▶ [Work required]: Return the lines below that contain "window".

* * * * * * * * *

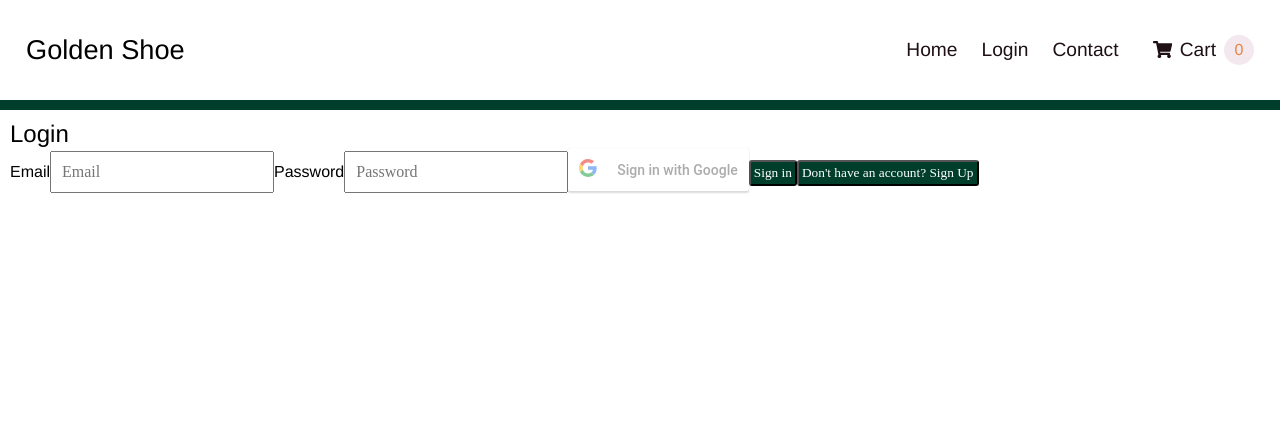
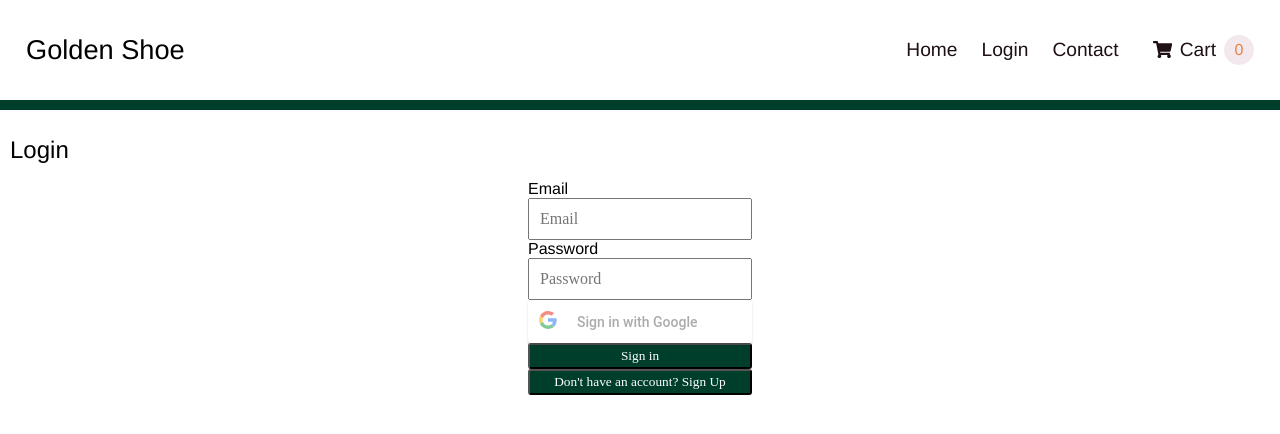
Before and after one commit to katebry/golden-shoe-store, a React (Create React App) app in the folder frontend/: page /login in a window 1280 px wide. Shown: the top 434 px of the page. Built offline with nearby package versions, Linux system fonts and the light colour scheme.

Commit message:
chore: flex container added to loginForm

```diff
--- /dev/null
+++ b/frontend/src/pages/Login.css
@@ -0,0 +1,17 @@
+.loginpage {
+  max-width: 1300px;
+  margin: 1rem auto;
+  display: flex;
+  justify-content: center;
+  align-content: center;
+}
+
+.heading {
+  max-width: 1300px;
+  margin: 1rem auto;
+}
+
+.loginForm {
+  display: flex;
+  flex-direction: column;
+}
--- a/frontend/src/pages/Login.js
+++ b/frontend/src/pages/Login.js
@@ -4,6 +4,7 @@ import { GoogleLogin } from "react-google-login";
 import { useDispatch } from "react-redux";
 import { addAuthToken, signUp, signIn } from "../redux/actions/authActions";
 import { useHistory } from "react-router-dom";
+import "./Login.css";
 
 export const LoginPage = () => {
   const initialState = {
@@ -56,9 +57,13 @@ export const LoginPage = () => {
 
   return (
     <>
+    <div className="heading">
         {isNewUser ? <h2>Sign up</h2> : <h2>Login</h2>}
-      <form onSubmit={handleSubmit}>
+      </div>
+        <div className="loginpage">
+      <form className="loginForm" onSubmit={handleSubmit}>
         {isNewUser && (
+          <>
             <div>
               <Input
                 name="firstName"
@@ -74,6 +79,8 @@ export const LoginPage = () => {
                 placeholder="Last name"
                 handleChange={handleChange}
               />
+            </div>
+            <div>
               <Input
                 name="address"
                 type="text"
@@ -89,6 +96,7 @@ export const LoginPage = () => {
                 handleChange={handleChange}
               />
             </div>
+          </>
         )}
         <Input
           name="email"
@@ -119,6 +127,7 @@ export const LoginPage = () => {
             : "Don't have an account? Sign Up"}
         </button>
       </form>
+    </div>
     </>
   );
 };
```
Lines whose indentation alone changed are shown as unchanged.
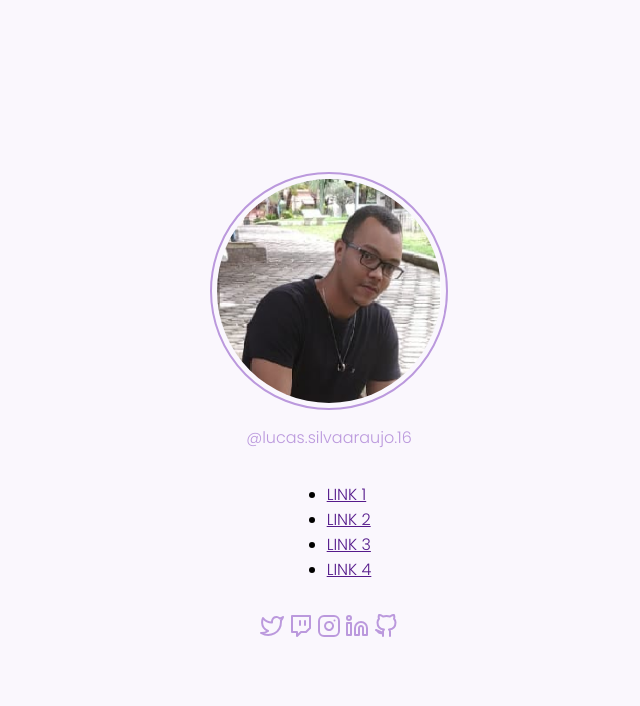
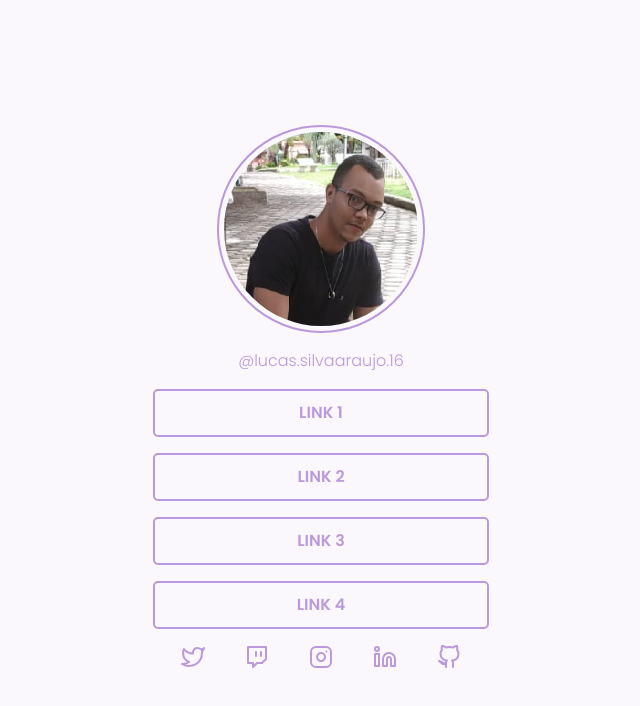
Before and after one commit to LucasAraujo1997/0002---Social-Link, a plain HTML site: page index.html in a window 1280 px wide. Shown: the whole page, without its empty margins (319-959 px from the left). Drawn offline with Linux system fonts and the light colour scheme.

Commit message:
update index.html and style.css  10/02/2023

```diff
--- a/css/style.css
+++ b/css/style.css
@@ -3,37 +3,87 @@
     --purple: #BB99DD;
 }
 
-body{
+* {
+    margin: 0;
+    padding: 0;
+    box-sizing: border-box;
+}
+
+body {
     height: 100vh;
-    min-width: 100vw;
+    max-width: 100vw;
     background-color: var(--body-bg-color);
     display: flex;
     justify-content: center;
     align-items: center;
     font-family: "Poppins", sans-serif;
 }
-#container{
+
+#container {
+
+    width: 100vw;
     display: flex;
     flex-direction: column;
     justify-content: center;
     align-items: center;
     gap: 1rem;
 }
-#imgPerfil{
+
+/* **Perfil Image** */
+
+#imgPerfil {
     display: flex;
     flex-direction: column;
     justify-content: center;
     align-items: center;
     gap: 15px;
 }
-#imgPerfil img{
+
+#imgPerfil img {
     border: 2px solid var(--purple);
     padding: 5px;
-   height: 14rem;
-   width: 14rem;
+    height: 13rem;
+    width: 13rem;
     border-radius: 15rem;
 }
-#imgPerfil span a{
+
+#imgPerfil span a {
     text-decoration: none;
     color: var(--purple);
 }
+
+/* **Link group** */
+
+#linkBoxGroup ul {
+    display: flex;
+    flex-direction: column;
+    justify-content: center;
+    align-items: center;
+    gap: 1rem;
+}
+
+#linkBoxGroup ul li {
+    display: flex;
+    list-style: none;
+
+}
+
+#linkBoxGroup ul li a {
+    display: flex;
+    align-items: center;
+    justify-content: center;
+    text-decoration: none;
+    font-weight: 600;
+    color: var(--purple);
+    border: 2px solid var(--purple);
+    height: 3rem;
+    width: 21rem;
+    border-radius: 5px;
+}
+
+/* ** Link icon ** */
+
+#LInksIconGroup{
+    display: flex;
+    gap: 2.5rem;
+}
--- a/index.html
+++ b/index.html
@@ -15,34 +15,37 @@
 
 <body>
     <div id="container">
+
         <div id="imgPerfil">
             <img src="./assets/photoProfile.png" alt="photo" title="foto de perfil">
             <span><a href="https://www.instagram.com/lucas.silvaaraujo.16/"
-                    target="_blank">@lucas.silvaaraujo.16</a></span>
+                    target="_blank" title="link para instagran">@lucas.silvaaraujo.16</a></span>
         </div>
+
         <div id="linkBoxGroup">
             <ul>
-                <li><a href="">LINK 1</a></li>
-                <li><a href="">LINK 2</a></li>
-                <li><a href="">LINK 3</a></li>
-                <li><a href="">LINK 4</a></li>
+                <li><a href="https://youtube.com" target="_blank" title="link do youtube">LINK 1</a></li>
+                <li><a href="https://rocketseat.com.br" target="_blank" title="link da rocketseat">LINK 2</a></li>
+                <li><a href="https://github.com" target="_blank" title="link do github">LINK 3</a></li>
+                <li><a href="https://linkedin.com" target="_blank" title="link do linkedin">LINK 4</a></li>
             </ul>
         </div>
+
         <div id="LInksIconGroup">
-            <span>
-                <img src="./assets/twitter.svg" alt="twitter">
+            <span><a href="https://twitter.com" target="_blank">
+                <img src="./assets/twitter.svg" alt="twitter" title="twitter"></a>
             </span>
-            <span>
-                <img src="./assets/twitch.svg" alt="twitch">
+            <span><a href="https://twitch.com" target="_blank">
+                <img src="./assets/twitch.svg" alt="twitch" title="twitch"></a>
             </span>
-            <span>
-                <img src="./assets/instagram.svg" alt="instagram">
+            <span><a href="https://instagram.com" target="_blank">
+                <img src="./assets/instagram.svg" alt="instagram" title="instagram"></a>
             </span>
-            <span>
-                <img src="./assets/linkedin.svg" alt="linkedin">
+            <span><a href="http://linkedin.com" target="_blank">
+                <img src="./assets/linkedin.svg" alt="linkedin" title="linkedin"></a>
             </span>
-            <span>
-                <img src="./assets/github.svg" alt="github">
+            <span><a href="https://github.com" target="_blank">
+                <img src="./assets/github.svg" alt="github" title="github"></a>
             </span>
         </div>
 
```
Lines whose indentation alone changed are shown as unchanged.
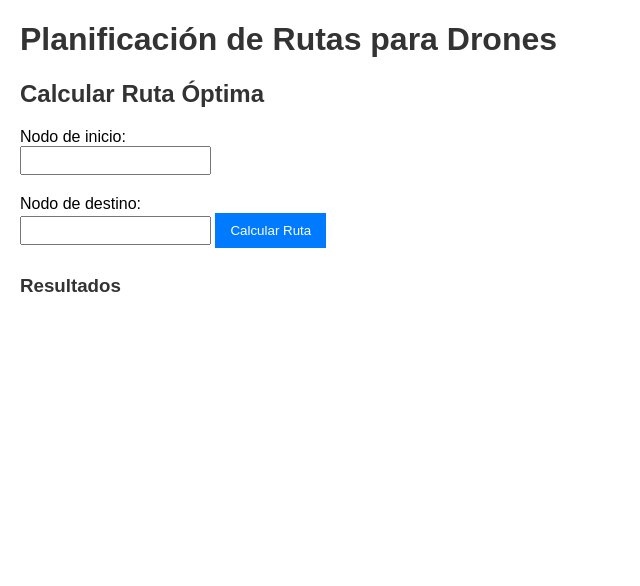
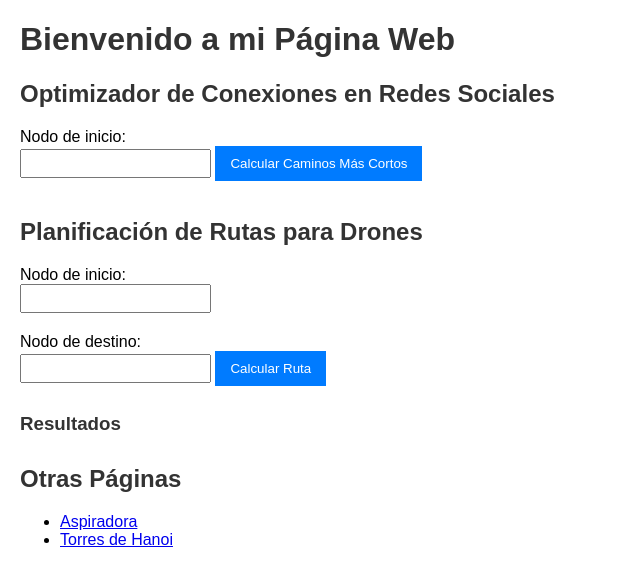
Before and after one commit to cristian2912/cristian2912.github.io, a plain HTML site: page index.html in a window 1280 px wide. Shown: the whole page, without its empty margins (0-640 px from the left). Drawn offline with nearby package versions, Linux system fonts and the light colour scheme.

Commit message:
Update index.html

```diff
--- a/index.html
+++ b/index.html
@@ -8,11 +8,22 @@
     <script src="https://cdn.jsdelivr.net/npm/chart.js"></script>
 </head>
 <body>
-    <h1>Planificación de Rutas para Drones</h1>
+    <h1>Bienvenido a mi Página Web</h1>
+
+    <!-- Sección para el Optimizador de Conexiones en Redes Sociales -->
+    <section>
+        <h2>Optimizador de Conexiones en Redes Sociales</h2>
+        <form id="pathForm">
+            <label for="startNode">Nodo de inicio:</label>
+            <input type="text" id="startNode" name="startNode" required>
+            <button type="submit">Calcular Caminos Más Cortos</button>
+        </form>
+        <div id="result"></div> <!-- Área para mostrar los resultados -->
+    </section>
 
     <!-- Sección para el Dron -->
     <section>
-        <h2>Calcular Ruta Óptima</h2>
+        <h2>Planificación de Rutas para Drones</h2>
         <form id="dronForm">
             <label for="startDron">Nodo de inicio:</label>
             <input type="text" id="startDron" name="startDron" required>
@@ -24,12 +35,22 @@
             <h3>Resultados</h3>
             <p id="rutaOptima"></p>
             <p id="consumoBateria"></p>
-            <canvas id="rutaChart"></canvas> <!-- Gráfica de la ruta -->
+            <div id="graficaRuta"></div> <!-- Diagrama de flujo de la ruta -->
             <div id="desgloseConsumo"></div> <!-- Desglose del consumo -->
         </div>
     </section>
 
+    <!-- Enlaces a Aspiradora y Torres de Hanoi -->
+    <section>
+        <h2>Otras Páginas</h2>
+        <ul>
+            <li><a href="aspiradora.html">Aspiradora</a></li>
+            <li><a href="hanoi.html">Torres de Hanoi</a></li>
+        </ul>
+    </section>
+
     <!-- Scripts -->
+    <script src="app.js"></script>
     <script src="dron.js"></script>
 </body>
 </html>
```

* * * * * * * * *

▶ [Exercise response]:
Before and after one commit to katebry/golden-shoe-store, a React (Create React App) app in the folder frontend/: page /login in a window 1280 px wide. Shown: the top 434 px of the page. Built offline with nearby package versions, Linux system fonts and the light colour scheme.
Before and after one commit to LucasAraujo1997/0002---Social-Link, a plain HTML site: page index.html in a window 1280 px wide. Shown: the whole page, without its empty margins (319-959 px from the left). Drawn offline with Linux system fonts and the light colour scheme.
Before and after one commit to cristian2912/cristian2912.github.io, a plain HTML site: page index.html in a window 1280 px wide. Shown: the whole page, without its empty margins (0-640 px from the left). Drawn offline with nearby package versions, Linux system fonts and the light colour scheme.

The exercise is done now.